But when one door closes, another eventually opens. After leaving the Marriott Monday morning, Ben went to two restaurants to speak with the managers. By Tuesday he was scheduled for two Wednesday interviews. By Wednesday evening, he had a job offer. I cannot express enough how very proud of Ben I was. He moved to Bakersfield and started to develop his reputation as a chef less than three years ago. In that time he has established himself as a valuable asset to a restaurant. Ben starts his job with Moo Creamery, a small, locally owned restaurant with a modern soda-fountain/creamery concept, next Monday. He has been interested in learning more about the operations of Moo Creamery since the first time he set foot in the place and he will learn as much from the experience there as he will be able to bring to them. I strongly believe Moo is exactly where Ben was meant to be at this point in his life, and that what seems to be a step down in title will actually be the catalyst for much future success.
I'm not quite sure how I could have ever doubted that everything would work out just fine. God has held us closely and given us everything we needed especially in the last year.
When Ben starts his new job next week, our empty nest will get a little emptier. After Gabriel's death Ben never did go back to work with the same drive, and accordingly to work the same hours, that he did before, but I know he will approach his new job with full-force. In a perfect world Ben would have Gabriel here and he might be hesitant to work so many hours right now, but in a world where parents lose their babies those parents have to find a reason to go on and Ben has found some reason in Moo Creamery.
I don't know where life will take my professional career next. Nearly three weeks after my interview I still haven't heard from the Public Defender's office and I have lost nearly all hope for a job offer this round.

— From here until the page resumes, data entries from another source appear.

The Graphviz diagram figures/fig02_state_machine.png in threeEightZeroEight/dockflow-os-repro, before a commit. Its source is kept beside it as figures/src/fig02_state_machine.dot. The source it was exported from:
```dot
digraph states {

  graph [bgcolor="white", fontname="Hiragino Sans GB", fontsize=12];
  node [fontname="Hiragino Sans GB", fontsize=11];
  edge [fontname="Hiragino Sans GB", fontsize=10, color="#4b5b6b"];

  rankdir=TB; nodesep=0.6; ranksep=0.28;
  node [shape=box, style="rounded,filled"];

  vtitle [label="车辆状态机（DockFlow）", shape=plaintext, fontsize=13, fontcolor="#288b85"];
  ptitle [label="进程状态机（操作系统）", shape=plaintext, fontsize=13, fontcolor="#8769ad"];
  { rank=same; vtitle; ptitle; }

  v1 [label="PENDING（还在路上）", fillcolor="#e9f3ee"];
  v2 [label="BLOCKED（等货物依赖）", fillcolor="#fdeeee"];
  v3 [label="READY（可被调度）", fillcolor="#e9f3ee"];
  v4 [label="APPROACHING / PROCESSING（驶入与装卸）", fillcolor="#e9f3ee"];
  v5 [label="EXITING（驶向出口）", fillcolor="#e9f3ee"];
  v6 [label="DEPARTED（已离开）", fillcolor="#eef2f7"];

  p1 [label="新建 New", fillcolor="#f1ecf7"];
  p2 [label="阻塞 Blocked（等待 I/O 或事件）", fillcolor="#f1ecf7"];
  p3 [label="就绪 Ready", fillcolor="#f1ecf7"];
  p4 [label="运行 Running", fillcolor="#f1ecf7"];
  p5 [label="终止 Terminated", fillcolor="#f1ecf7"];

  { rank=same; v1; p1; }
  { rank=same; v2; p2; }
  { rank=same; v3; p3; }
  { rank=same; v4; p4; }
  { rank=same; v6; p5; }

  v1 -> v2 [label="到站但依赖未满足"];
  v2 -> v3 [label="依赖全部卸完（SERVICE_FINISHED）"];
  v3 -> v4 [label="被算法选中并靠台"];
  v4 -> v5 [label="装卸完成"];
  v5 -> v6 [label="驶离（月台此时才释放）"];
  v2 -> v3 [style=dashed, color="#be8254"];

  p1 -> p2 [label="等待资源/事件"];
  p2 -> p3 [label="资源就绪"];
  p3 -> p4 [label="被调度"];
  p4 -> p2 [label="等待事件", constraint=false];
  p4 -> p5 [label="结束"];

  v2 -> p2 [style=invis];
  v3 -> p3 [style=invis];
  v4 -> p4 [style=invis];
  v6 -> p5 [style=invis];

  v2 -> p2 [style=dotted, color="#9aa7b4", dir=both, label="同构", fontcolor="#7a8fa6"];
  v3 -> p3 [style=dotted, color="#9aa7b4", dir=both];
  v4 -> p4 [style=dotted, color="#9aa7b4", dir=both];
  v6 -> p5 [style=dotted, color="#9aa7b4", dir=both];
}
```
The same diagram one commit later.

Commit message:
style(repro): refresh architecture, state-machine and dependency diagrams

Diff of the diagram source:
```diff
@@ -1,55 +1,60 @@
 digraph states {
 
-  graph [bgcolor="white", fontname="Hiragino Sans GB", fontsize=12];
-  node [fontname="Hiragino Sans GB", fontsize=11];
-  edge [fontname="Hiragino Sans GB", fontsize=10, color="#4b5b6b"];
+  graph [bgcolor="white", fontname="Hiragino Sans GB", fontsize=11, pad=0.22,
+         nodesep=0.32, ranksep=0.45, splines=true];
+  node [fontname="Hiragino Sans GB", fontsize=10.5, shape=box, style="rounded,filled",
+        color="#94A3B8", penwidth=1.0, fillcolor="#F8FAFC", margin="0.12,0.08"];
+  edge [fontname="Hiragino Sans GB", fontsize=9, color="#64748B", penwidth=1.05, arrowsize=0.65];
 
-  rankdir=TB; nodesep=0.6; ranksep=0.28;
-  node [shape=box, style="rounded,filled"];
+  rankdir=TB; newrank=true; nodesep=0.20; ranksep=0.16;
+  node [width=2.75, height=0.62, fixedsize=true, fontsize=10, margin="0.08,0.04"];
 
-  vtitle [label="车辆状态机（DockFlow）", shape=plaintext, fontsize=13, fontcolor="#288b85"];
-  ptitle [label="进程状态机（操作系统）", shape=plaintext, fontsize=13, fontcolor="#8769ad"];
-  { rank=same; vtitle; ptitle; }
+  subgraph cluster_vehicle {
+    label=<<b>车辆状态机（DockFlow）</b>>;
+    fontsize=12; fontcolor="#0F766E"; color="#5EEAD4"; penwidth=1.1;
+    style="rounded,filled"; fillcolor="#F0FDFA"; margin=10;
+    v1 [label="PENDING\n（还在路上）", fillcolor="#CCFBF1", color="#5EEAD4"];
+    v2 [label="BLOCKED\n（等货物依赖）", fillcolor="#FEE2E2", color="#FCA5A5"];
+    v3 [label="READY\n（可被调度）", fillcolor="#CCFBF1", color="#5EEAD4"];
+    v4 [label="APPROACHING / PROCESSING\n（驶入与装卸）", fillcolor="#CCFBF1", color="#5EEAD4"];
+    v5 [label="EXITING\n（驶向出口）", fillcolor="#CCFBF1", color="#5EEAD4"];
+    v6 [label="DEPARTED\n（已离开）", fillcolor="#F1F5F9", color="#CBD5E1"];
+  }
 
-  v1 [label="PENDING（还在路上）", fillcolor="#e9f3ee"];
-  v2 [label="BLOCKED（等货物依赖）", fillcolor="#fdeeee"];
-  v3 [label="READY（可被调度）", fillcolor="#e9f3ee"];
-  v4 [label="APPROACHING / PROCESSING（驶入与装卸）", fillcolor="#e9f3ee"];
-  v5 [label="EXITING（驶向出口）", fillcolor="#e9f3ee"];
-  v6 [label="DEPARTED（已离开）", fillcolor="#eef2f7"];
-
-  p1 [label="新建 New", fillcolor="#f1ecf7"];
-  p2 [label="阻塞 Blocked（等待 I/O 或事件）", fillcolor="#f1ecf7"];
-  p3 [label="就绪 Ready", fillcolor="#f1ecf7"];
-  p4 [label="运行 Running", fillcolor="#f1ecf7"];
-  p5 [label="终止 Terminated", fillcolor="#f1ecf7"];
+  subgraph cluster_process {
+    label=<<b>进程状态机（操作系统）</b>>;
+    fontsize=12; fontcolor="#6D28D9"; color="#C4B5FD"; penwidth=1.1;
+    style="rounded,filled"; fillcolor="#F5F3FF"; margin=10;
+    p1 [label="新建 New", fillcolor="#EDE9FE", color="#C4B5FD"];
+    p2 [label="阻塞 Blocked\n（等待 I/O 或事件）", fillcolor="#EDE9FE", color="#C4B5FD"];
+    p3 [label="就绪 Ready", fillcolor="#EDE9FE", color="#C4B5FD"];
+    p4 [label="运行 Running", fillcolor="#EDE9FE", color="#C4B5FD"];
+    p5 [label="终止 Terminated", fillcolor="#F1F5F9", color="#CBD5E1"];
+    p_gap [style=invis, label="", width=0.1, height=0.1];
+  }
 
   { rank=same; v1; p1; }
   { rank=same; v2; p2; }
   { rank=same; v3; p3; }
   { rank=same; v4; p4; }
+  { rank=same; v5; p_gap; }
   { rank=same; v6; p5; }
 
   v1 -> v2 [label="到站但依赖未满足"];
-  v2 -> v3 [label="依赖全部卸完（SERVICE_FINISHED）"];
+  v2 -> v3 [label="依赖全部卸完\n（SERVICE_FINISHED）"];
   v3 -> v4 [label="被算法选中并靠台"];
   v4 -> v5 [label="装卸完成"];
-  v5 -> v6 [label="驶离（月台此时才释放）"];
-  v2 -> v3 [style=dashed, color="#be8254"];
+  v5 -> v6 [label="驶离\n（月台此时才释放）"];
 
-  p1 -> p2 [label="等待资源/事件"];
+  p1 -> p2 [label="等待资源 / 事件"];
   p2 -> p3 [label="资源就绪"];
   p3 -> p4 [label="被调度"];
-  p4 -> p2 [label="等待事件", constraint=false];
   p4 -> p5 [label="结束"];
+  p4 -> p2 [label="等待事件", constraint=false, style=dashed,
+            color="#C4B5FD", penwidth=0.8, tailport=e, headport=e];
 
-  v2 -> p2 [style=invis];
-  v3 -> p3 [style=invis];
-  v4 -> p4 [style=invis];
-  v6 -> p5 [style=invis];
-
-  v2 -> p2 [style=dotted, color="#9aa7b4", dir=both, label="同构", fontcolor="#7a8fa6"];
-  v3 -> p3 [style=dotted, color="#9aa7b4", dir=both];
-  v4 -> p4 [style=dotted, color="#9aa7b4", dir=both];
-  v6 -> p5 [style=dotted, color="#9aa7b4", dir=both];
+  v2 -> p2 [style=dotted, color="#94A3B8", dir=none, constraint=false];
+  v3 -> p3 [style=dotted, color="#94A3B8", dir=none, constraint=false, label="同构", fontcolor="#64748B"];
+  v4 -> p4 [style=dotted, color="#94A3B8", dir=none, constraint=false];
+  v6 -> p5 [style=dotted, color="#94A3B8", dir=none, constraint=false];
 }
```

I have faith in the perfection of God's plan, even if it's not my own and I will go where He leads me. He hasn't steered me wrong so far.